[Stored entries]
══════════════════════════════

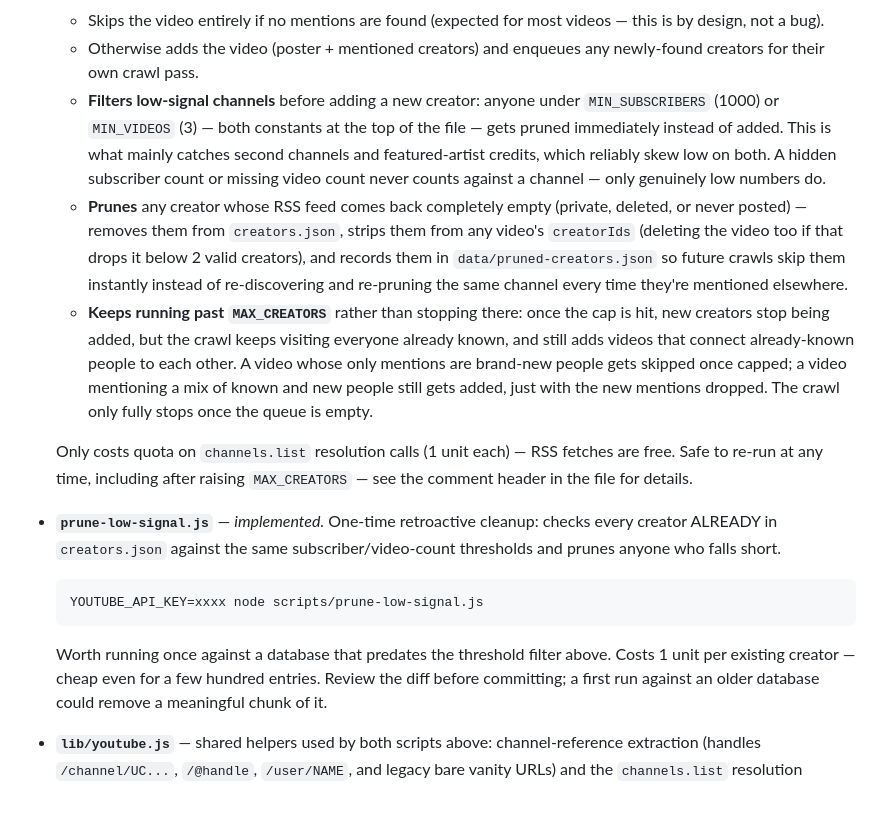
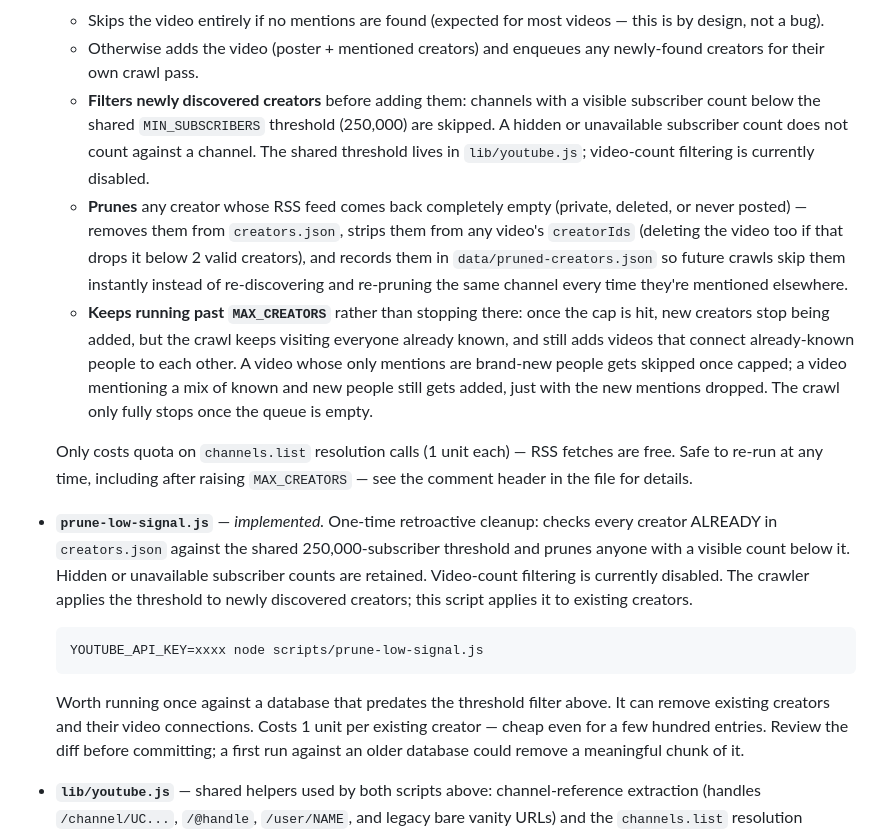
Before and after one commit to fixdoll/with-app, a Markdown page: docs/scripts/README.md, the part around the change. Drawn GitHub-style; blank space fills up the shorter version.

Commit message:
t7: Align documentation with creator threshold
Updated docs/scripts/README.md to document the shared 250,000 subscriber threshold for newly discovered creators and retroactive pruning of existing creators. Removed the stale 1,000 and active video-count filtering claims; clarified hidden counts are retained and prune effects. Reviewed diff; no tests run (documentation-only).

````diff
--- a/docs/scripts/README.md
+++ b/docs/scripts/README.md
@@ -40,12 +40,11 @@ skim before trusting, same as any other automated pass.
     videos — this is by design, not a bug).
   - Otherwise adds the video (poster + mentioned creators) and enqueues any
     newly-found creators for their own crawl pass.
-  - **Filters low-signal channels** before adding a new creator: anyone
-    under `MIN_SUBSCRIBERS` (1000) or `MIN_VIDEOS` (3) — both constants at
-    the top of the file — gets pruned immediately instead of added. This is
-    what mainly catches second channels and featured-artist credits, which
-    reliably skew low on both. A hidden subscriber count or missing video
-    count never counts against a channel — only genuinely low numbers do.
+  - **Filters newly discovered creators** before adding them: channels with
+    a visible subscriber count below the shared `MIN_SUBSCRIBERS` threshold
+    (250,000) are skipped. A hidden or unavailable subscriber count does not
+    count against a channel. The shared threshold lives in `lib/youtube.js`;
+    video-count filtering is currently disabled.
   - **Prunes** any creator whose RSS feed comes back completely empty
     (private, deleted, or never posted) — removes them from
     `creators.json`, strips them from any video's `creatorIds` (deleting
@@ -66,15 +65,19 @@ skim before trusting, same as any other automated pass.
   `MAX_CREATORS` — see the comment header in the file for details.
 
 - **`prune-low-signal.js`** — *implemented.* One-time retroactive cleanup:
-  checks every creator ALREADY in `creators.json` against the same
-  subscriber/video-count thresholds and prunes anyone who falls short.
+  checks every creator ALREADY in `creators.json` against the shared
+  250,000-subscriber threshold and prunes anyone with a visible count below
+  it. Hidden or unavailable subscriber counts are retained. Video-count
+  filtering is currently disabled. The crawler applies the threshold to
+  newly discovered creators; this script applies it to existing creators.
 
     ```
     YOUTUBE_API_KEY=xxxx node scripts/prune-low-signal.js
     ```
 
   Worth running once against a database that predates the threshold filter
-  above. Costs 1 unit per existing creator — cheap even for a few hundred
+  above. It can remove existing creators and their video connections. Costs
+  1 unit per existing creator — cheap even for a few hundred
   entries. Review the diff before committing; a first run against an older
   database could remove a meaningful chunk of it.
 
````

══════════════════════════════

WHAT THIS TASK INVOLVES: Lines containing the word "Costs" are to be pulled from the records and copied.

ANSWER TO THIS TASK:
-  above. Costs 1 unit per existing creator — cheap even for a few hundred
+  above. It can remove existing creators and their video connections. Costs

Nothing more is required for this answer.